- _WORK INSTRUCTIONS_:
Every line below that carries the word "Text" needs to be copied.

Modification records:
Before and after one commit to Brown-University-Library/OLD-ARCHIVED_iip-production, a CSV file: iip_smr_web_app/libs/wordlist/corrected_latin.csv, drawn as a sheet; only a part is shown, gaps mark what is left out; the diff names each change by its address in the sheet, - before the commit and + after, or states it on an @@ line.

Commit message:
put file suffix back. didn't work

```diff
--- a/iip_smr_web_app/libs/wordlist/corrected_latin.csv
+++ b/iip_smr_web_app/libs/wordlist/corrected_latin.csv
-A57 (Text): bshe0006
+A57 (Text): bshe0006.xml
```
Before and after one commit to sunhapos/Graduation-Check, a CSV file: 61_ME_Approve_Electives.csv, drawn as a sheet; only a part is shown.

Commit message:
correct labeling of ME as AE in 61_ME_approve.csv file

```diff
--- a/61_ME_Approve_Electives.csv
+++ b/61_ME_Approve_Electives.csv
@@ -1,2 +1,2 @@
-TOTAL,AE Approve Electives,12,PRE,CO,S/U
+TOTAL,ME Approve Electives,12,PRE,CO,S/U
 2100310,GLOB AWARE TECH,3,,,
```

==

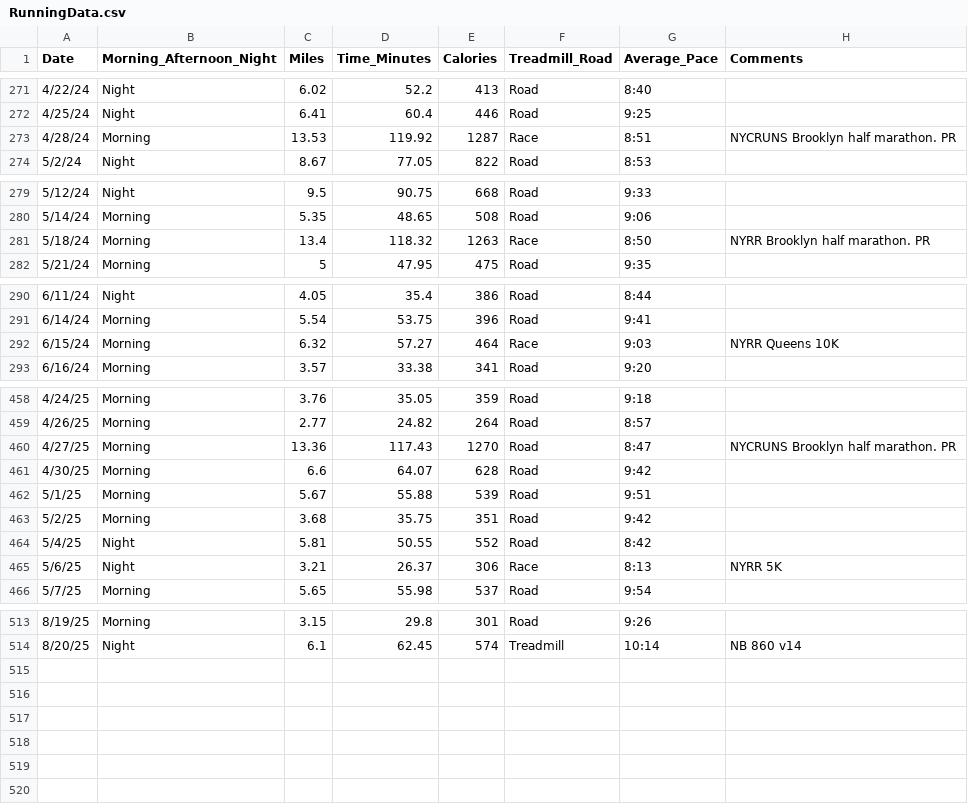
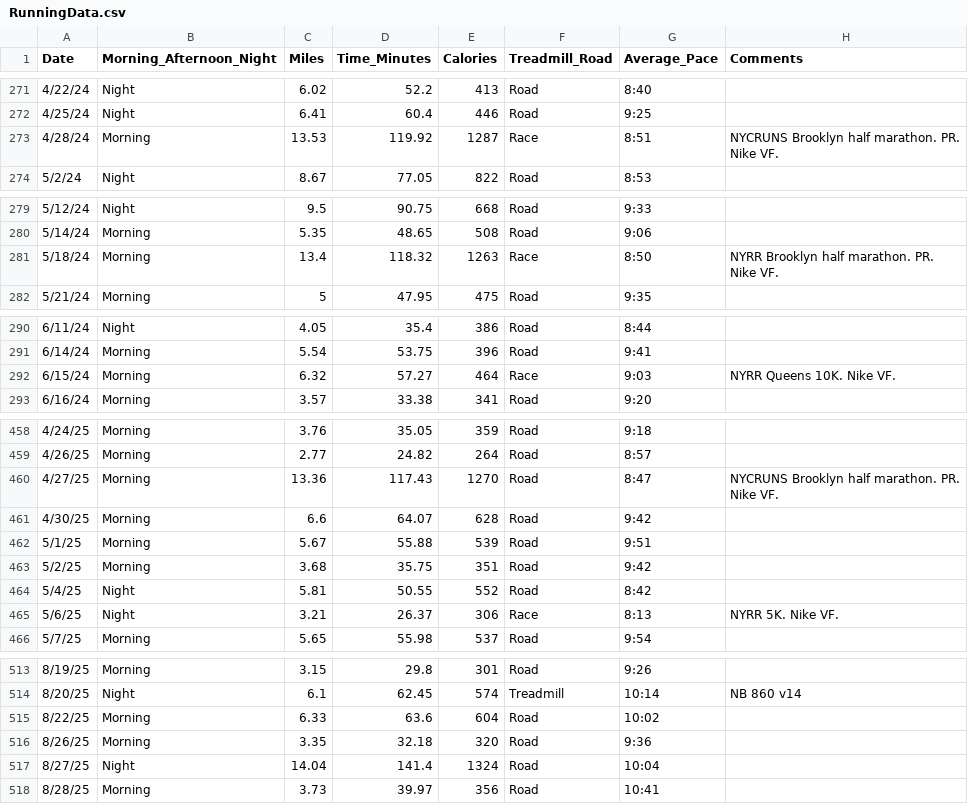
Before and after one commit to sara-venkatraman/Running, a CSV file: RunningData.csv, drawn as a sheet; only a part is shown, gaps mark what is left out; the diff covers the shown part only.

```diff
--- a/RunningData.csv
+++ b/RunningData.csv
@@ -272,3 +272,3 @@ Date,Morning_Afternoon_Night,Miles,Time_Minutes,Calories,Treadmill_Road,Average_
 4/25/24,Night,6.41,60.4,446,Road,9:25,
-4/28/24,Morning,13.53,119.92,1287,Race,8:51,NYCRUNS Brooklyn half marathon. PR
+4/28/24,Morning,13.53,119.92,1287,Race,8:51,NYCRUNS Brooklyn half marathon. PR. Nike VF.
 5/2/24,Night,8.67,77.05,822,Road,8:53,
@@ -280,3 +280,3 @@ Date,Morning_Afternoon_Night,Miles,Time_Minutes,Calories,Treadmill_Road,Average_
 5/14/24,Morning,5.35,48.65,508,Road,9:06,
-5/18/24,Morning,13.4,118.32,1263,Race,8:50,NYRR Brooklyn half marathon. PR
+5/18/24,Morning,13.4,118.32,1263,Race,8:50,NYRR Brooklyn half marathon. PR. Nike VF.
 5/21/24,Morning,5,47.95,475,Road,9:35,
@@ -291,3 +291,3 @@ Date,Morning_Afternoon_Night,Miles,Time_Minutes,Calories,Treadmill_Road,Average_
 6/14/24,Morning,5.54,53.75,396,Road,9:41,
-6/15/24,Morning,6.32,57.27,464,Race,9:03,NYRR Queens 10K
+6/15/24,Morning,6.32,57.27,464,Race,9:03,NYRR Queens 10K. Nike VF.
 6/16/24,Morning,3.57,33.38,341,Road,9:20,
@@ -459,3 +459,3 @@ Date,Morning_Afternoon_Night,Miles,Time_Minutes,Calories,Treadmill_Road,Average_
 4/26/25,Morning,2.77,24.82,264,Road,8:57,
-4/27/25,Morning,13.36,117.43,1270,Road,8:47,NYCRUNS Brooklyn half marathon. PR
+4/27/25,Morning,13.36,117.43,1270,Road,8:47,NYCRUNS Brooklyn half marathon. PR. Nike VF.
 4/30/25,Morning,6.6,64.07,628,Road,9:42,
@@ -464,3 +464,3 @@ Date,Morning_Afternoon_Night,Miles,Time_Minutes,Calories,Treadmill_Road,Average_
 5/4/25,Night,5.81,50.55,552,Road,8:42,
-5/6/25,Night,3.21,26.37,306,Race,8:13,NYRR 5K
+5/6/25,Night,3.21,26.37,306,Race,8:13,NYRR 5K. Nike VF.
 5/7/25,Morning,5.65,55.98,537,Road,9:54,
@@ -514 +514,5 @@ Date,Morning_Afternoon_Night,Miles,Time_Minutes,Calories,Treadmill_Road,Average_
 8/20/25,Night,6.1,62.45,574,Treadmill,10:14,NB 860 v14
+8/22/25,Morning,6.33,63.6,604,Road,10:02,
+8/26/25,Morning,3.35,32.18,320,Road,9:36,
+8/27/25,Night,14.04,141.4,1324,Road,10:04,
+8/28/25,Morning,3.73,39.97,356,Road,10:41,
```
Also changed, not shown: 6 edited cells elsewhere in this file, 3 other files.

- _FINAL ANSWER_:
-A57 (Text): bshe0006
+A57 (Text): bshe0006.xml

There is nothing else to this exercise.